As mentioned above, the notion of applying solder surface tension to flip-chip re-alignment is not new and has been around in the research domain since the 70’s. However, we have not seen reports of solder surface tension re-alignment being used in large-scale manufacturing. This suggests that there might be an unspoken issue with such approach preventing the transfer from research to production. We have identified such a manufacturing obstacle in the form of a sharp yield concern in our first experiments. Some samples would re-align properly while others would not complete their re-alignment movement or not move in a meaningful way. We have explored a significant number of potential yield affecting mechanisms and found that sensitivity to solder volume in the re-alignment pads created a sharp yield limit. This was confirmed with computational studies and meso-scale experiments.

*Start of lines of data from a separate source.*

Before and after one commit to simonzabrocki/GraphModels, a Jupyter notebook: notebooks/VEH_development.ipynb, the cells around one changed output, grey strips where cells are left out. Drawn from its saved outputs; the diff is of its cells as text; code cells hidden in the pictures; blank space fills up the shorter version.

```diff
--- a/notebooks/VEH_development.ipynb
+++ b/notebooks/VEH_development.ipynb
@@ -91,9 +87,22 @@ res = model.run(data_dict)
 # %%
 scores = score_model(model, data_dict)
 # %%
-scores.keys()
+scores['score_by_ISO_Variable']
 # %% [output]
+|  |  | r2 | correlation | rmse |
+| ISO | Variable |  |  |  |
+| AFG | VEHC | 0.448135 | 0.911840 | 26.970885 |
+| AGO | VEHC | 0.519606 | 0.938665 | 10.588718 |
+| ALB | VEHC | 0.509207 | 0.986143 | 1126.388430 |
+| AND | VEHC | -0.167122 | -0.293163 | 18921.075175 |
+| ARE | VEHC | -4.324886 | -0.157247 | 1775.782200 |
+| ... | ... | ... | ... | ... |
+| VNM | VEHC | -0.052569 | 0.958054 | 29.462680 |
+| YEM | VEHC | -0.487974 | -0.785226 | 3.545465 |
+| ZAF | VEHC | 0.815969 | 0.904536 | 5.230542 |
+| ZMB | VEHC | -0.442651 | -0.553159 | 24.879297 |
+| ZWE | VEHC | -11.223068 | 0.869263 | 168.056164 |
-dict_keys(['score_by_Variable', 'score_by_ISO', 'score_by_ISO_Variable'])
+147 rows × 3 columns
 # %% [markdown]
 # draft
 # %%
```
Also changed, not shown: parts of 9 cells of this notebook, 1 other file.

The uniqueness of our most recent designs originates from us finding a design-based solution to this sensitivity to solder volume. Our approach is based on creating solder reservoirs that can self-correct the solder volume in the re-alignment pads. This approach was first patented and was then published at ECTC 2016. The manuscript is available in pdf format here. The computationally obtained sensitivity to solder volume is shown below for a typical design and a novel design including solder reservoirs. Adequate re-alignment will be favored if the in-plane solder force is larger than the vertical solder force. We find the fabrication window on the solder volume to expend from 6% on a typical design to almost a factor 2 in our novel approach. A typical tolerance on solder plating is of about +/- 10%. Considering additional fabrication tolerances we find that a tolerance on solder volume of +/- 15-20% would be desired for high-volume manufacturing. We currently expect to exceed such tolerance.
Our goal is the broad enablement of low-cost silicon photonic packaging. Please contact us if you would like to make use of any of the described technology.
Tymon Barwicz et al.